'''

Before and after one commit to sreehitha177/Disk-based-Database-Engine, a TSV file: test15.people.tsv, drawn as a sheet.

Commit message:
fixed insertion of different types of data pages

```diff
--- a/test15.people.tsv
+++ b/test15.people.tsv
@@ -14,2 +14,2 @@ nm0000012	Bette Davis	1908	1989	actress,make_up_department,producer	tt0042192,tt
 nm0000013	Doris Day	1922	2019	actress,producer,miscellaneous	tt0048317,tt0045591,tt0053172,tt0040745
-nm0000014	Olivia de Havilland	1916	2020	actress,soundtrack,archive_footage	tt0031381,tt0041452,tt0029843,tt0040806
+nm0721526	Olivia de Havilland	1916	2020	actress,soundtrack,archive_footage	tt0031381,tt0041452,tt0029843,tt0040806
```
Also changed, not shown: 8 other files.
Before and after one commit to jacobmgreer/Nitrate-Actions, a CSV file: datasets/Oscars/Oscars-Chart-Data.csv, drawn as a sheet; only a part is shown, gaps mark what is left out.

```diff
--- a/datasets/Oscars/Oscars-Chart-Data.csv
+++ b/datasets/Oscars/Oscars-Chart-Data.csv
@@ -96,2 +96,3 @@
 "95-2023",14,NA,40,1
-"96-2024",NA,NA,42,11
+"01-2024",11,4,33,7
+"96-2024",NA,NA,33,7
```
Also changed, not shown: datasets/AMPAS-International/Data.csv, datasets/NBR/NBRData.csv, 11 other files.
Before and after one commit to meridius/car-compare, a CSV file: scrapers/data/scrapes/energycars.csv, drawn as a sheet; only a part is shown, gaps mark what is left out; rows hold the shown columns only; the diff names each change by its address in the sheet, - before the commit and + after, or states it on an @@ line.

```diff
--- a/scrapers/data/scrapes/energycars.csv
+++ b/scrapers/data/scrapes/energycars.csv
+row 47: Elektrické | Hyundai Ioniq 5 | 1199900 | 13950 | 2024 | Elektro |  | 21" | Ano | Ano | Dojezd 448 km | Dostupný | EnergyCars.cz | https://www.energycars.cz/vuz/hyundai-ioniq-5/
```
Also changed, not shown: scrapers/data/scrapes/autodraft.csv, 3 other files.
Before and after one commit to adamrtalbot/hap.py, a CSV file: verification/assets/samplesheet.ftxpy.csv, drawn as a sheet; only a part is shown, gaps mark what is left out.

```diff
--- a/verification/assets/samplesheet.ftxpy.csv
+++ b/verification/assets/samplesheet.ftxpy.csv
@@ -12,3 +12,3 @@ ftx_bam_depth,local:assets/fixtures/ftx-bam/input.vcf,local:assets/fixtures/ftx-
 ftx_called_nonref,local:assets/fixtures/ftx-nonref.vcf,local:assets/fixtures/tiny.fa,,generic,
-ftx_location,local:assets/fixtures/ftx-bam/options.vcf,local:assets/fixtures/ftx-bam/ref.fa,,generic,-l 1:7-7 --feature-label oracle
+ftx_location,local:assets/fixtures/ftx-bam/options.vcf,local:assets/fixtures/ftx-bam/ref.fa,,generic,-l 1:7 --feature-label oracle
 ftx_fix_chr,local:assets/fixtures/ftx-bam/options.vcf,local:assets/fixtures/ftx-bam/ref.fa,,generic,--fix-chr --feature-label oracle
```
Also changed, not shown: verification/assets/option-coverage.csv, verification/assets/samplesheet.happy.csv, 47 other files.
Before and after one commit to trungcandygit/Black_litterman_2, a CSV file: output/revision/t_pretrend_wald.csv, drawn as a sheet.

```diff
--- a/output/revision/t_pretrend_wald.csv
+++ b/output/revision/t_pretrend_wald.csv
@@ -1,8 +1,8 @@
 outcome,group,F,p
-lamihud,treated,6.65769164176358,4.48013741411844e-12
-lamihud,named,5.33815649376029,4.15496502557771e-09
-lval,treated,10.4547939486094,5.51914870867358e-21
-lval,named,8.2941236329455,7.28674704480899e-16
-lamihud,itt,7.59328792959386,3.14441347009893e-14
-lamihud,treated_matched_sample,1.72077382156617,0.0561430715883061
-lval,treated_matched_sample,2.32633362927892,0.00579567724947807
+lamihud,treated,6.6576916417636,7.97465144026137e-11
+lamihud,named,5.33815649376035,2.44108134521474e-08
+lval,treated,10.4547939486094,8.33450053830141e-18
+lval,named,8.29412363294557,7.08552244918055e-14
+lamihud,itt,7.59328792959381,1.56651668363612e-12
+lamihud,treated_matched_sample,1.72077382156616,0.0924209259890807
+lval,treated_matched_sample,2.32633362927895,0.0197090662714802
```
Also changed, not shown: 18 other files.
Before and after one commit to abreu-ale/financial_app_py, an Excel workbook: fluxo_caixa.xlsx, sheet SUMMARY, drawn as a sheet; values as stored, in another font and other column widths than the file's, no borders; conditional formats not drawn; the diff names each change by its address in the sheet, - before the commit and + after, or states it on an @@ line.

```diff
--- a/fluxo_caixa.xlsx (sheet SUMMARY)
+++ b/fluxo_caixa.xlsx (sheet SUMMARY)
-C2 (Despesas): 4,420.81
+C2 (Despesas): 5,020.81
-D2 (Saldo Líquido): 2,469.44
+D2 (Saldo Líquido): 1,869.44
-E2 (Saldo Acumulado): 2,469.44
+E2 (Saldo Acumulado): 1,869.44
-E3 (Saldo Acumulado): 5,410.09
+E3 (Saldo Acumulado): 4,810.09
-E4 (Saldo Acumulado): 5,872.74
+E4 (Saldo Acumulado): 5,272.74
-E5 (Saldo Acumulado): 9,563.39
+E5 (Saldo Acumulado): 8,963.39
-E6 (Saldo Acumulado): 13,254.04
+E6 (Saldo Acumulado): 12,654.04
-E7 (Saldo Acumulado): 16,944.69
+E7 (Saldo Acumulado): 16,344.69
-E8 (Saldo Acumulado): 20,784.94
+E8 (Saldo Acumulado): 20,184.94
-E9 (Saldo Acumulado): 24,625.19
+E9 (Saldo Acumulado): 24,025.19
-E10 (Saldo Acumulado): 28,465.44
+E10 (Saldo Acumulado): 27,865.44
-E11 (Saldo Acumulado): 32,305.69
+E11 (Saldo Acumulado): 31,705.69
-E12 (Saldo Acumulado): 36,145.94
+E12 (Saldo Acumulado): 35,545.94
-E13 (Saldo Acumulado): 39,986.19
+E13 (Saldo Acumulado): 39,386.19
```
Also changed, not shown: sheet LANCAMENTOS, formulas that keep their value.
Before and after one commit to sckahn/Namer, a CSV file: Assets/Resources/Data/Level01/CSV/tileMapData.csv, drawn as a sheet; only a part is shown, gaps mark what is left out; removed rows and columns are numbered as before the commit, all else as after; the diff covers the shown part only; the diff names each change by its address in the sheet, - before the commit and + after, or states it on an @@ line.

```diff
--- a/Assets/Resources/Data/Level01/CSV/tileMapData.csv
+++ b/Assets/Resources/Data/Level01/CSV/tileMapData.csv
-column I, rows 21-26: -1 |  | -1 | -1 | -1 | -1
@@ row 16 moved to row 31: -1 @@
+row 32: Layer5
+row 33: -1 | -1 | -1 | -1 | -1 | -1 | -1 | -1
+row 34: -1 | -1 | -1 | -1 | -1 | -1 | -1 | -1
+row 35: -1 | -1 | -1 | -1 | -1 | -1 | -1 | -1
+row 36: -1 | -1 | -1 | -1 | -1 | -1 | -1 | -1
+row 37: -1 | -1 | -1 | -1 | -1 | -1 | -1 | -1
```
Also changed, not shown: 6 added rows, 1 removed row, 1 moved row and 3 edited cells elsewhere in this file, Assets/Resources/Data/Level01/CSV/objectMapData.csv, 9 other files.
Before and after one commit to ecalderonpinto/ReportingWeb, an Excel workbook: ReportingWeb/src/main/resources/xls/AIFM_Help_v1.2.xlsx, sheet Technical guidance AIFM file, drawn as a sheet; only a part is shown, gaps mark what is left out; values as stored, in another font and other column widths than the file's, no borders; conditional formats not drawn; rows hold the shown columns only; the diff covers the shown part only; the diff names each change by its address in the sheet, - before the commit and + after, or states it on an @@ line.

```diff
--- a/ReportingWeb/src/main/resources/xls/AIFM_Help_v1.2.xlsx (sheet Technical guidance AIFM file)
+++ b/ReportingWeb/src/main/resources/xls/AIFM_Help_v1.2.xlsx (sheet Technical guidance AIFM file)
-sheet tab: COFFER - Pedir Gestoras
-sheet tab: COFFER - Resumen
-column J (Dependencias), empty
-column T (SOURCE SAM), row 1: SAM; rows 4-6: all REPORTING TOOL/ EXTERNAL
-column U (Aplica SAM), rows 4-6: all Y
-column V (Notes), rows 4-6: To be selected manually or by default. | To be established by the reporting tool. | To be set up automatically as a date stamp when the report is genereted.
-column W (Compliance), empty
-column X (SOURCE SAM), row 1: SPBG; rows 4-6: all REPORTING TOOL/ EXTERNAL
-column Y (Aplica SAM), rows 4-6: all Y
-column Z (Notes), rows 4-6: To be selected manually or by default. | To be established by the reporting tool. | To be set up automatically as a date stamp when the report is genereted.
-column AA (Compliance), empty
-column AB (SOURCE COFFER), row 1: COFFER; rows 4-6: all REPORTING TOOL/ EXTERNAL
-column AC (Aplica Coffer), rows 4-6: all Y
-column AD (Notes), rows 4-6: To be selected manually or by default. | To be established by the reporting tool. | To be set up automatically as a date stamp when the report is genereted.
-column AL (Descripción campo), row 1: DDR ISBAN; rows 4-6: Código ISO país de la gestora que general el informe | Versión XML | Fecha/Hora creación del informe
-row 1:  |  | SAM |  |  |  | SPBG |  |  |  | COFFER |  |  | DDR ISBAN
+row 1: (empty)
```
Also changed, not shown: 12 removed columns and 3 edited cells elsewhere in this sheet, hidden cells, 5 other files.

'''

▶ WORK ITEM: Find every line in the records above that contains the word "lval", and copy each one.

▶ RESULT BELOW:
-lval,treated,10.4547939486094,5.51914870867358e-21
-lval,named,8.2941236329455,7.28674704480899e-16
-lval,treated_matched_sample,2.32633362927892,0.00579567724947807
+lval,treated,10.4547939486094,8.33450053830141e-18
+lval,named,8.29412363294557,7.08552244918055e-14
+lval,treated_matched_sample,2.32633362927895,0.0197090662714802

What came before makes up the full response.